■ **PROBLEM TO SOLVE**:
Give back all of the data verbatim.
== Segment start ==
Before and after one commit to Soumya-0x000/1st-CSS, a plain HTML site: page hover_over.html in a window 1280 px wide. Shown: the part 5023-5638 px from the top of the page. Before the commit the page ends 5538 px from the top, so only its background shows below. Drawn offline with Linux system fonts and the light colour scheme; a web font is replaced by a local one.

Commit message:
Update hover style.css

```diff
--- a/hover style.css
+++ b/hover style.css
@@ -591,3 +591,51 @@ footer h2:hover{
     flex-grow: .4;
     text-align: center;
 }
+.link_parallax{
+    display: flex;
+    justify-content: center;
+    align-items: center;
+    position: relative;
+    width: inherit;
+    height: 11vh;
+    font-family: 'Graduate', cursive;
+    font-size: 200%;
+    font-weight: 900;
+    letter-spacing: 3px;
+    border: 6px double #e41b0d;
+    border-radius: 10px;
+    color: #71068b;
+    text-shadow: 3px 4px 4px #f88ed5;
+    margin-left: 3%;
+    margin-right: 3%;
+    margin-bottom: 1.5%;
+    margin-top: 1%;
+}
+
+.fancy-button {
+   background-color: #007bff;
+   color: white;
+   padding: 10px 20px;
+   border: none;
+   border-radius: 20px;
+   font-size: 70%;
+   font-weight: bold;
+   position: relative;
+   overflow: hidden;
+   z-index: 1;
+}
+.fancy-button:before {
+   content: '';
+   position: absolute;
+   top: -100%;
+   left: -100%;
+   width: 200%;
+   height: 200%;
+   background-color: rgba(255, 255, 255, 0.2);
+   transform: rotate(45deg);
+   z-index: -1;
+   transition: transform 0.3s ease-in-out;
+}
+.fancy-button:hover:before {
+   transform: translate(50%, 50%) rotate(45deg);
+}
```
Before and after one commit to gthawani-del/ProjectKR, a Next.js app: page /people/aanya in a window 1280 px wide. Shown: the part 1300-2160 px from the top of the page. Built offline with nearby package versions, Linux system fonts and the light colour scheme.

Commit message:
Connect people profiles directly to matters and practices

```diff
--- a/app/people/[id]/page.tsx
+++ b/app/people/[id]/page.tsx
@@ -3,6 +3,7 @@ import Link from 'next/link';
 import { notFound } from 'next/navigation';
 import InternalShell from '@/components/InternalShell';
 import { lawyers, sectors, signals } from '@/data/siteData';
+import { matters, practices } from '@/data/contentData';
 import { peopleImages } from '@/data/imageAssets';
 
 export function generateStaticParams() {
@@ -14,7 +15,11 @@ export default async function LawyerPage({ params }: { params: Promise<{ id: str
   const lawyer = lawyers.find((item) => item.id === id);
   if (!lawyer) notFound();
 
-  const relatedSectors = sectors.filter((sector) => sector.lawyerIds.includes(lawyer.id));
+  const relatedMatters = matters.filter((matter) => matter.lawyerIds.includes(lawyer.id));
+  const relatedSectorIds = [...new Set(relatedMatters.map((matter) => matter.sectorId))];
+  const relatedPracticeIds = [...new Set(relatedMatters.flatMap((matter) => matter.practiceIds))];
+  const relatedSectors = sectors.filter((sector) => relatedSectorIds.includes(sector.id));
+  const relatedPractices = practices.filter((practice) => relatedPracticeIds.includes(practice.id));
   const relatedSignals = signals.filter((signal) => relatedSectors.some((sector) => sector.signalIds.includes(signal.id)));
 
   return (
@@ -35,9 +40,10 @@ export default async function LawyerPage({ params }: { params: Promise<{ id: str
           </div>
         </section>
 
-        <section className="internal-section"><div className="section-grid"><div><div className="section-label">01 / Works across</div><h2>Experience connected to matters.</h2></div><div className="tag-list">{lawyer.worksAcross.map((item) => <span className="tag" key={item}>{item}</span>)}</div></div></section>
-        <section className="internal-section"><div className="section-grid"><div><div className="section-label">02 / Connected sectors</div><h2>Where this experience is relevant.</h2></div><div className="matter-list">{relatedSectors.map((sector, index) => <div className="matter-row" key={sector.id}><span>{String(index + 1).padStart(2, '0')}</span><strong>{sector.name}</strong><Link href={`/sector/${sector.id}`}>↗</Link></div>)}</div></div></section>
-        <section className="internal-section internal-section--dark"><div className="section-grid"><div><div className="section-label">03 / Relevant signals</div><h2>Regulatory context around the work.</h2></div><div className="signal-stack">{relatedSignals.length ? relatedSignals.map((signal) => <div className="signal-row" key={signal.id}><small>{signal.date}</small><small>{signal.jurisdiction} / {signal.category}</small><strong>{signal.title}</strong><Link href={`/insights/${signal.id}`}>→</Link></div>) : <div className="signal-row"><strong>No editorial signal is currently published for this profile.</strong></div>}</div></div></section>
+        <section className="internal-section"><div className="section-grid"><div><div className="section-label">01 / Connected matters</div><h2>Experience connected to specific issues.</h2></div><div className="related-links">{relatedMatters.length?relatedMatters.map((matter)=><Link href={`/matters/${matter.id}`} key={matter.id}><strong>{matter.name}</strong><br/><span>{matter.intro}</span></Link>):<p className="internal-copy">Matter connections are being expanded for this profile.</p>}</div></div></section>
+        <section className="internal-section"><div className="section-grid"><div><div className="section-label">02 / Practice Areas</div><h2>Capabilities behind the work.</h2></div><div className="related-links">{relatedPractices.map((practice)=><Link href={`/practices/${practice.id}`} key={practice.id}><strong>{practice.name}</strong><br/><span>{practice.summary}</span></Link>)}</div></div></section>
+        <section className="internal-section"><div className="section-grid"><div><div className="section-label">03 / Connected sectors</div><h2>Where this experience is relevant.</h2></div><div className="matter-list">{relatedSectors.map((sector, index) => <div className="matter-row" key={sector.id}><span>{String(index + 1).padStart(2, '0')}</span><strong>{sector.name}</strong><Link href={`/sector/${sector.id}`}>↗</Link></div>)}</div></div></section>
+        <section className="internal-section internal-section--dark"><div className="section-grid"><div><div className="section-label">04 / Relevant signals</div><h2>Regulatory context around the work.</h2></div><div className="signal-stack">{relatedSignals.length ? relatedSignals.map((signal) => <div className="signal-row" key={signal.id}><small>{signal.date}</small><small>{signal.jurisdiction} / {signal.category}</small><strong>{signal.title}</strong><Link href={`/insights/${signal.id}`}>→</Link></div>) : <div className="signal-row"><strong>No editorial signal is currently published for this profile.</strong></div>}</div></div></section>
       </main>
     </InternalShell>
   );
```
== Segment end ==
■ **SOLVED EXERCISE**:
Before and after one commit to Soumya-0x000/1st-CSS, a plain HTML site: page hover_over.html in a window 1280 px wide. Shown: the part 5023-5638 px from the top of the page. Before the commit the page ends 5538 px from the top, so only its background shows below. Drawn offline with Linux system fonts and the light colour scheme; a web font is replaced by a local one.

Commit message:
Update hover style.css

```diff
--- a/hover style.css
+++ b/hover style.css
@@ -591,3 +591,51 @@ footer h2:hover{
     flex-grow: .4;
     text-align: center;
 }
+.link_parallax{
+    display: flex;
+    justify-content: center;
+    align-items: center;
+    position: relative;
+    width: inherit;
+    height: 11vh;
+    font-family: 'Graduate', cursive;
+    font-size: 200%;
+    font-weight: 900;
+    letter-spacing: 3px;
+    border: 6px double #e41b0d;
+    border-radius: 10px;
+    color: #71068b;
+    text-shadow: 3px 4px 4px #f88ed5;
+    margin-left: 3%;
+    margin-right: 3%;
+    margin-bottom: 1.5%;
+    margin-top: 1%;
+}
+
+.fancy-button {
+   background-color: #007bff;
+   color: white;
+   padding: 10px 20px;
+   border: none;
+   border-radius: 20px;
+   font-size: 70%;
+   font-weight: bold;
+   position: relative;
+   overflow: hidden;
+   z-index: 1;
+}
+.fancy-button:before {
+   content: '';
+   position: absolute;
+   top: -100%;
+   left: -100%;
+   width: 200%;
+   height: 200%;
+   background-color: rgba(255, 255, 255, 0.2);
+   transform: rotate(45deg);
+   z-index: -1;
+   transition: transform 0.3s ease-in-out;
+}
+.fancy-button:hover:before {
+   transform: translate(50%, 50%) rotate(45deg);
+}
```
Before and after one commit to gthawani-del/ProjectKR, a Next.js app: page /people/aanya in a window 1280 px wide. Shown: the part 1300-2160 px from the top of the page. Built offline with nearby package versions, Linux system fonts and the light colour scheme.

Commit message:
Connect people profiles directly to matters and practices

```diff
--- a/app/people/[id]/page.tsx
+++ b/app/people/[id]/page.tsx
@@ -3,6 +3,7 @@ import Link from 'next/link';
 import { notFound } from 'next/navigation';
 import InternalShell from '@/components/InternalShell';
 import { lawyers, sectors, signals } from '@/data/siteData';
+import { matters, practices } from '@/data/contentData';
 import { peopleImages } from '@/data/imageAssets';
 
 export function generateStaticParams() {
@@ -14,7 +15,11 @@ export default async function LawyerPage({ params }: { params: Promise<{ id: str
   const lawyer = lawyers.find((item) => item.id === id);
   if (!lawyer) notFound();
 
-  const relatedSectors = sectors.filter((sector) => sector.lawyerIds.includes(lawyer.id));
+  const relatedMatters = matters.filter((matter) => matter.lawyerIds.includes(lawyer.id));
+  const relatedSectorIds = [...new Set(relatedMatters.map((matter) => matter.sectorId))];
+  const relatedPracticeIds = [...new Set(relatedMatters.flatMap((matter) => matter.practiceIds))];
+  const relatedSectors = sectors.filter((sector) => relatedSectorIds.includes(sector.id));
+  const relatedPractices = practices.filter((practice) => relatedPracticeIds.includes(practice.id));
   const relatedSignals = signals.filter((signal) => relatedSectors.some((sector) => sector.signalIds.includes(signal.id)));
 
   return (
@@ -35,9 +40,10 @@ export default async function LawyerPage({ params }: { params: Promise<{ id: str
           </div>
         </section>
 
-        <section className="internal-section"><div className="section-grid"><div><div className="section-label">01 / Works across</div><h2>Experience connected to matters.</h2></div><div className="tag-list">{lawyer.worksAcross.map((item) => <span className="tag" key={item}>{item}</span>)}</div></div></section>
-        <section className="internal-section"><div className="section-grid"><div><div className="section-label">02 / Connected sectors</div><h2>Where this experience is relevant.</h2></div><div className="matter-list">{relatedSectors.map((sector, index) => <div className="matter-row" key={sector.id}><span>{String(index + 1).padStart(2, '0')}</span><strong>{sector.name}</strong><Link href={`/sector/${sector.id}`}>↗</Link></div>)}</div></div></section>
-        <section className="internal-section internal-section--dark"><div className="section-grid"><div><div className="section-label">03 / Relevant signals</div><h2>Regulatory context around the work.</h2></div><div className="signal-stack">{relatedSignals.length ? relatedSignals.map((signal) => <div className="signal-row" key={signal.id}><small>{signal.date}</small><small>{signal.jurisdiction} / {signal.category}</small><strong>{signal.title}</strong><Link href={`/insights/${signal.id}`}>→</Link></div>) : <div className="signal-row"><strong>No editorial signal is currently published for this profile.</strong></div>}</div></div></section>
+        <section className="internal-section"><div className="section-grid"><div><div className="section-label">01 / Connected matters</div><h2>Experience connected to specific issues.</h2></div><div className="related-links">{relatedMatters.length?relatedMatters.map((matter)=><Link href={`/matters/${matter.id}`} key={matter.id}><strong>{matter.name}</strong><br/><span>{matter.intro}</span></Link>):<p className="internal-copy">Matter connections are being expanded for this profile.</p>}</div></div></section>
+        <section className="internal-section"><div className="section-grid"><div><div className="section-label">02 / Practice Areas</div><h2>Capabilities behind the work.</h2></div><div className="related-links">{relatedPractices.map((practice)=><Link href={`/practices/${practice.id}`} key={practice.id}><strong>{practice.name}</strong><br/><span>{practice.summary}</span></Link>)}</div></div></section>
+        <section className="internal-section"><div className="section-grid"><div><div className="section-label">03 / Connected sectors</div><h2>Where this experience is relevant.</h2></div><div className="matter-list">{relatedSectors.map((sector, index) => <div className="matter-row" key={sector.id}><span>{String(index + 1).padStart(2, '0')}</span><strong>{sector.name}</strong><Link href={`/sector/${sector.id}`}>↗</Link></div>)}</div></div></section>
+        <section className="internal-section internal-section--dark"><div className="section-grid"><div><div className="section-label">04 / Relevant signals</div><h2>Regulatory context around the work.</h2></div><div className="signal-stack">{relatedSignals.length ? relatedSignals.map((signal) => <div className="signal-row" key={signal.id}><small>{signal.date}</small><small>{signal.jurisdiction} / {signal.category}</small><strong>{signal.title}</strong><Link href={`/insights/${signal.id}`}>→</Link></div>) : <div className="signal-row"><strong>No editorial signal is currently published for this profile.</strong></div>}</div></div></section>
       </main>
     </InternalShell>
   );
```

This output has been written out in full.